But what about the musicians who are not paid anywhere near the salary of their counterparts in the big cities, for example, those who play in the Tulsa Symphony? Tulsa has been in the news recently because President Trump planned a controversial campaign rally in this location—where as many as 300 black citizens were massacred in 1921 during a notorious episode of racial violence—on Juneteenth, a holiday commemorating the ending of slavery in the United States.
Members of the Tulsa Symphony receive compensation on a per-service basis, earning in the range of $15,000 to $18,000 per year, which they supplement by performing with other orchestras, teaching lessons, and playing church services. These hard-working musicians were already diversifying their income sources before the pandemic, but with the exception of online teaching opportunities, all of their revenue streams have dried up completely due to COVID-19. Moreover, many of them typically travel to Texas and Arkansas to play in other ensembles, and the piecemeal nature of their freelance income across state lines makes the process of filing for unemployment benefits all the more precarious.
How will the ongoing pandemic affect those in orchestras of all sizes all over this country?
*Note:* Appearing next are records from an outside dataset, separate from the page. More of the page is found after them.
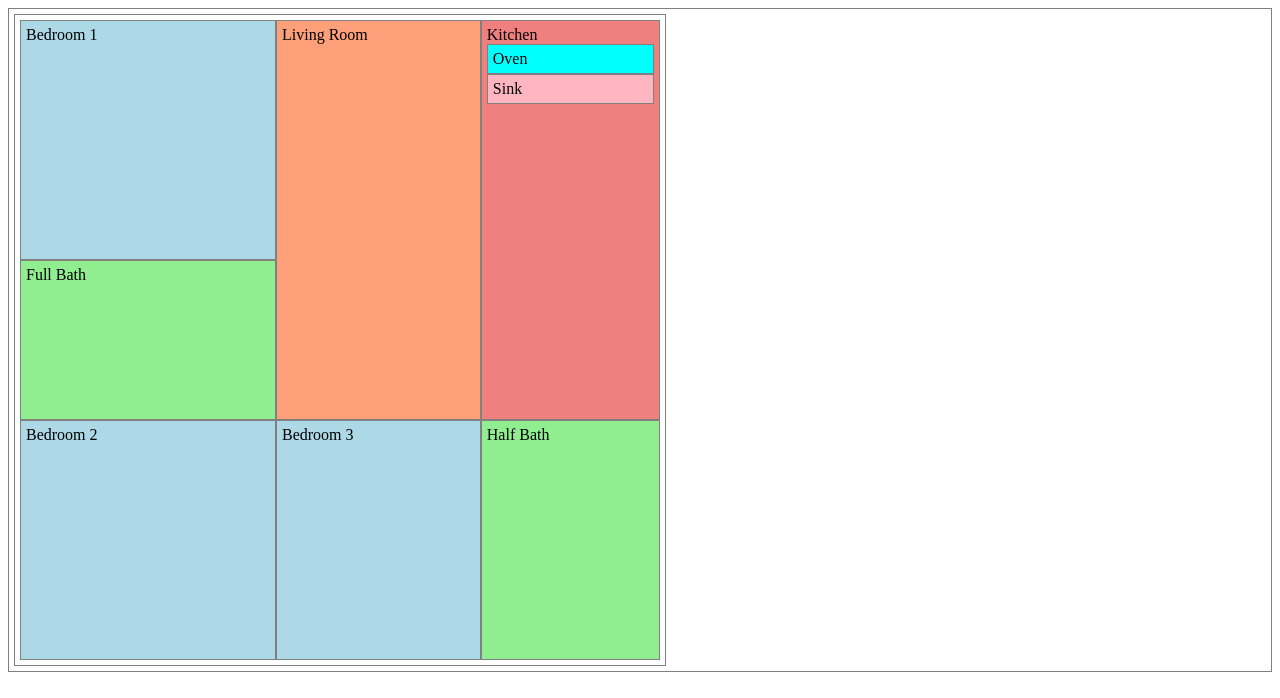
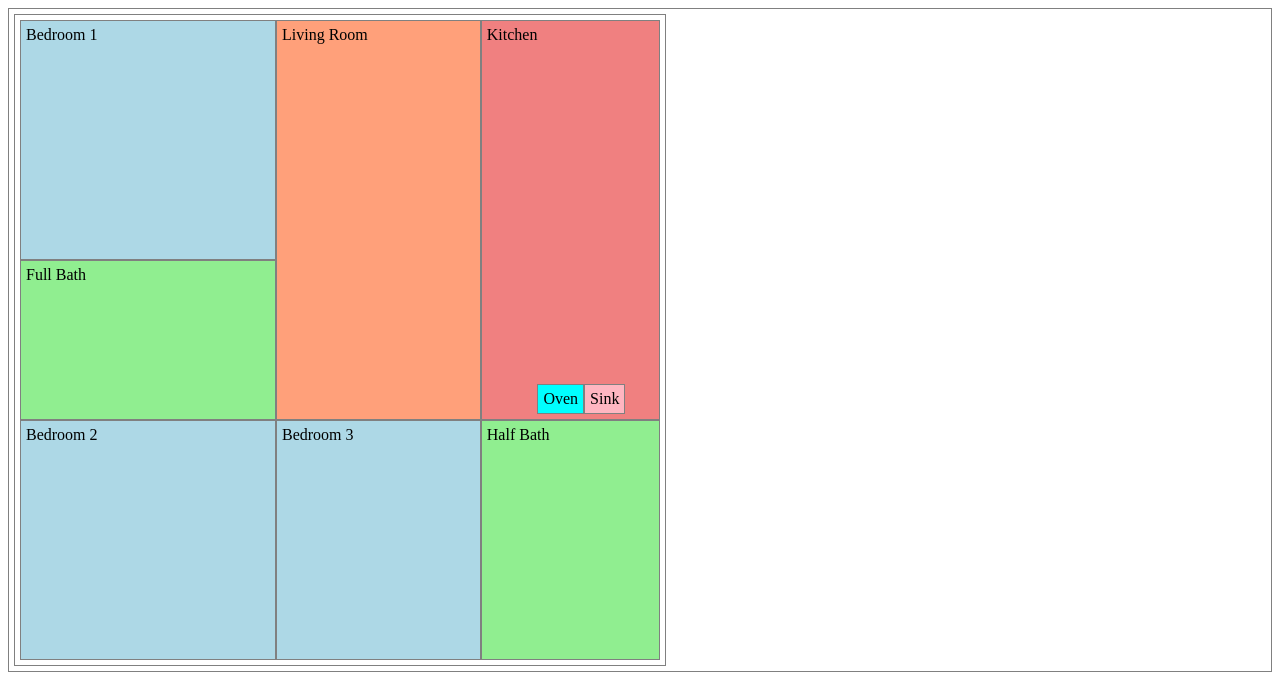
Before and after one commit to CitizenCasual/floorplan-lab, a React (Create React App) app: page / in a window 1280 px wide. Shown: the top 698 px of the page. Built offline with nearby package versions, Linux system fonts and the light colour scheme.

Commit message:
finish styling

```diff
--- a/src/style.css
+++ b/src/style.css
@@ -53,6 +53,7 @@ div {
 }
 
 #kitchen {
+  display: flex;
   background-color: lightcoral;
   grid-area: Kitchen;
 }
@@ -60,13 +61,11 @@ div {
 #oven {
   background-color: aqua;
   grid-area: Oven;
-  align-self: start;
-
+  align-self: flex-end;
 }
 
 #sink {
   background-color: lightpink;
   grid-area: Sink;
-  align-self: start;
-
+  align-self: flex-end;
 }
```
First, organizations rely on two factors to provide the revenue that allows musicians to perform: contributions from donors—both corporate and private—and ticket sales. The latter usually accounts for less than 35% of an orchestra’s budget. One can apply this model to almost any musical institution, no matter the size.
Some businesses are returning to work, albeit with varying degrees of caution, but orchestras are not. Many have closed up shop until the new year, and at best, that is a wish, not a certainty. We hope that when the time comes for our concert and stage life to start up, the audiences will be socially distanced (some might say anti-social). Performances will undoubtedly begin with programs that have no intermission. We cannot have people waiting in line for drinks and using the facilities.
Realities need to be faced. Most of us will not be earning a living making music for quite a while, no matter what salary level we are at. When I work with young musicians in conservatories or music schools, I reserve about an hour of rehearsal to chat with the players. We talk about nerves, taking auditions, sight-reading, etc. Perhaps the most essential part of my presentation is about understanding that the music profession is filled with disappointments. It is a harsh world out there.
I go on to say that from these formative years in the training environment, aspiring musicians need to have alternate plans, just in case they are not able to achieve what they desire. Sometimes it might be in the form of another job within the music field, and other times it is a passion or hobby that they wish to pursue. These are not the words that budding music pros want to hear, but they ring true at this moment in time.
All of us want to put bread on the table and in our pockets. Those who have been around a while hopefully have had the foresight to anticipate this rainy day. Others did not save and are suffering. Online teaching can only go so far, and unfortunately there is not much in the world right now for those of us whose lives have been based in performance.
My advice is to take stock of the skills you possess to see if any of them can be utilized for the time being. In some ways, it may be like when you left school and struck out on your own. Many of us did things to earn money that were unrelated to our intended goals. Instead of lamenting about what you cannot do, start implementing what is possible. Do not worry about next week but do plan for the next half a year. Long-term strategies are the key to getting back to a more normalized world.
With that said, keep studying and practicing. You never know when the phone will ring or an email might come in, asking: “Are you available to play next week?” Or—as the other Hannibal said—“I’m not sure you get wiser as you get older, but you do learn to dodge a certain amount of hell.”